The nabobs suffer from myopia. They can only see the moment, today, based on what they think they've learned from the past.
"You don't build a city on the issues and problems of today," said Oakland City Manager Robert Bobb. "You build a ballpark for future generations. A ballpark creates jobs. Eighty-one games a year makes baseball different from football."
Yes, but football, i.e., the Raiders, is the main roadblock in the path of a ballpark. A badly devised ticket marketing plan following the Raiders homecoming, plus five years of bad football, has taxed Oakland's citizens, literally. Now Davis, who goes through life unhappily, is eager to rob the pockets of the city and county that took him back when there weren't any other takers, because he said he was promised sellouts upon his return.
And what if he is awarded the $1.1billion he seeks?
"We're not going to lose that suit," Spees predicted. "They can never prove ($1.1billion). Even if we lose the suit, it will be appealed in a second. It's a long fight."
But can a ballpark be built by 2006, the projected goal, with the Raiders' suit hanging over Oakland like a thunder cloud, ready to burst?
"If we don't get a new stadium," Spees warned, "we lose the A's."
There is that possibility though the A's have moved for years without moving. But where would Oakland be without the A's -- who still could be contracted -- after having lost a cool billion to the greedy Davis? The best answer: There better be a ballpark package that makes sense financially.
"Even if we lost the suit, you keep moving forward," said Bobb. "There are many (ballpark) financing schemes we're working on. In 90 days, we'll have a financial package the community can chew on."
The naysayers already have chewed it up and spit it out even without tasting it. That's their lot in life, it seems, to make baseless conclusions.
The plain hard fact is that Oakland's downtown, even with its new high rises, is a house of cards that could topple without a ballpark.
Dave Newhouse can be reached at (510) 208-6466 or by e-mail at
| By jenmed on Monday, March 18, 2002 - 10:28 pm:|
Excellent article, Lil. Much better than his pre-rally article. Just the right words to express what many of us feel about the Nancy Nadels of the world.
| By fanamy on Tuesday, March 19, 2002 - 09:42 am:|

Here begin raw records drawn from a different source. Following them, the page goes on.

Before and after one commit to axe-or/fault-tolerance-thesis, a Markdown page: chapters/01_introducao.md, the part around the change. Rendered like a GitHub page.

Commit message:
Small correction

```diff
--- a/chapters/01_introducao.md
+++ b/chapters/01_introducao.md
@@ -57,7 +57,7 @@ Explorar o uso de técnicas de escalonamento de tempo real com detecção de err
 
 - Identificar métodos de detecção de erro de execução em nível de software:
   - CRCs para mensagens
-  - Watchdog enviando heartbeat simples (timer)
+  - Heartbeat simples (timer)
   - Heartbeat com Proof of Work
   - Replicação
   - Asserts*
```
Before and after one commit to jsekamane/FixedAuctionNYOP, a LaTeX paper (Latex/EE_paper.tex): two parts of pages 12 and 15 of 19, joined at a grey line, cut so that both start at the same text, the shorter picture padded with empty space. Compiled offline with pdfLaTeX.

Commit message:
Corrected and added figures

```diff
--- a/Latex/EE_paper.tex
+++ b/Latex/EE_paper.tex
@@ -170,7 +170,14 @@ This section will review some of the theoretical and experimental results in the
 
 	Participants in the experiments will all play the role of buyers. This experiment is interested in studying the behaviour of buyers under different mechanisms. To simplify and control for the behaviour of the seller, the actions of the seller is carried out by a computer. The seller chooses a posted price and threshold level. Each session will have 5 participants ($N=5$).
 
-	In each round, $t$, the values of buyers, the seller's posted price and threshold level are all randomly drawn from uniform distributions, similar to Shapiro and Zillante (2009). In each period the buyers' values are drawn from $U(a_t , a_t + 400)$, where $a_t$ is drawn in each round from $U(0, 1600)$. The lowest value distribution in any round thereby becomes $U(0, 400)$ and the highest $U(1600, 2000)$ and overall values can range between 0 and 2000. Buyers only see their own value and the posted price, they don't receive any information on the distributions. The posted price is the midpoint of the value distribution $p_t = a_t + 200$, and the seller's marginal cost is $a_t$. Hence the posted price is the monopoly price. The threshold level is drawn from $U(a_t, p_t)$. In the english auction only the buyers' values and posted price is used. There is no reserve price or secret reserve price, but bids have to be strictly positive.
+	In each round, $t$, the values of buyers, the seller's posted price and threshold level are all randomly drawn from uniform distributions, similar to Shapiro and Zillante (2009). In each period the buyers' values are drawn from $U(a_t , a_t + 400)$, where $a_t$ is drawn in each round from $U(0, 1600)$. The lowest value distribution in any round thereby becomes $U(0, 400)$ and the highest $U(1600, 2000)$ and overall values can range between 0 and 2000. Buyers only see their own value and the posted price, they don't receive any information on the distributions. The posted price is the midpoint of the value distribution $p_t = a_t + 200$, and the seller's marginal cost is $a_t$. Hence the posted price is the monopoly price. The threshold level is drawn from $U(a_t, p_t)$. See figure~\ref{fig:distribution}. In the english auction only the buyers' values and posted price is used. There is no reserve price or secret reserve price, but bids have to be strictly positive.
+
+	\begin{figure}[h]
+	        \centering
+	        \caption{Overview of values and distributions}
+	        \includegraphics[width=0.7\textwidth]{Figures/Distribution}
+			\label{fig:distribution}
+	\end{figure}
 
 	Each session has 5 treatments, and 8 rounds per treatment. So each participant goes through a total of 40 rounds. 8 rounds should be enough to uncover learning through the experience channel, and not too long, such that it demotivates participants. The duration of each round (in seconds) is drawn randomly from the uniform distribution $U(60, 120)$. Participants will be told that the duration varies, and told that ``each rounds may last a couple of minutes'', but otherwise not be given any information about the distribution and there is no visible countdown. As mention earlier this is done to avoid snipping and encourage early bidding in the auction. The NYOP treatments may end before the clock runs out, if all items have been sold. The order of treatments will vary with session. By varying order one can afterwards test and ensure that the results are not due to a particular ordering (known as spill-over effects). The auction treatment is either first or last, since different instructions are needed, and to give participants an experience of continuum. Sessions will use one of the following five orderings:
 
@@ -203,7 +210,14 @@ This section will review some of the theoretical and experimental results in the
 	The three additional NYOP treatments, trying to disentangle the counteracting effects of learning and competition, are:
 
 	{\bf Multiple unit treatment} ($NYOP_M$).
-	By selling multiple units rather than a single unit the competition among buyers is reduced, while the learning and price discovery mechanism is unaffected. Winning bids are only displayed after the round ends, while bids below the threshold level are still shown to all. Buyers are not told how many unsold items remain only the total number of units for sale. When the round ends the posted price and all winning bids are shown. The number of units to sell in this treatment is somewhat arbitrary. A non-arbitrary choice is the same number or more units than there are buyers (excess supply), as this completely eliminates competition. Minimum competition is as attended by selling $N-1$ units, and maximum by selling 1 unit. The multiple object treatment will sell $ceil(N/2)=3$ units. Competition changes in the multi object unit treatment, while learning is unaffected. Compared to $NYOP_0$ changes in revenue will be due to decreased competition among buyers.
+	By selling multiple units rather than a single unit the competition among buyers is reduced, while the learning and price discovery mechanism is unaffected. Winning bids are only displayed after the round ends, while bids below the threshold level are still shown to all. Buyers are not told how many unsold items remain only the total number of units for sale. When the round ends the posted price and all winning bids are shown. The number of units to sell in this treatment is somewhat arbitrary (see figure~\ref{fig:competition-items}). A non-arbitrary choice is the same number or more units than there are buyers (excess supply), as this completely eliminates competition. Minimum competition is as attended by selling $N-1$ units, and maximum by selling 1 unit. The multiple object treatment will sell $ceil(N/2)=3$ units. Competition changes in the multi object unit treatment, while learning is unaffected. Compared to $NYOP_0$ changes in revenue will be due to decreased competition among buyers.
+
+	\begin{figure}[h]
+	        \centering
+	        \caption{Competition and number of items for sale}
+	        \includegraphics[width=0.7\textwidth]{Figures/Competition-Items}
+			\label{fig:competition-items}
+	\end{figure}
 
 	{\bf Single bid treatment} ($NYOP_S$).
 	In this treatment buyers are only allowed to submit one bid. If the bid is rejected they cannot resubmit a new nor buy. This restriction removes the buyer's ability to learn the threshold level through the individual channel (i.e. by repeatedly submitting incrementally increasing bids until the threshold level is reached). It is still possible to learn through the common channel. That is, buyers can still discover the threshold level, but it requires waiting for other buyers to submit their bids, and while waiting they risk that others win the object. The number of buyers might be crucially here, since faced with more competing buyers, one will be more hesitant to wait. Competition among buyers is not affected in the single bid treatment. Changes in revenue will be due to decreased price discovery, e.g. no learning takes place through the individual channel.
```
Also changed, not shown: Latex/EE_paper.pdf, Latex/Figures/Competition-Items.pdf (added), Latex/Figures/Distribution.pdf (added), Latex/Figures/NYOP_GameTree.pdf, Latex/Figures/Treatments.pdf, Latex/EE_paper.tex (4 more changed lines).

Thanks for posting Dave's article, Lil. If I've learned anything in life, it's that opposition is necessary to come to the best possible solution for all concerned. If there is little or no opposition (like the Raider deal) really bad decisions can be made. I don't think we or the people who are for the stadium should spend a lot of time refuting Nadel's economics, but there should be an irrefutable counter to her ivory tower economic analysis. This can only make our side stronger.
I think you're absolutely right. In a very sick sort of way, I feel that complacency and relief
from thinking the A's can't go anywhere anytime soon is a very bad thing for the ballpark drive.
So in a way, the more Selig and Schott whine and throw threats around, the best for the ballpark drive and for those of us who feel the marathon is just now starting but the finish line and silver lining will be there in Oakland, at Telegraph and 20th to be exact :')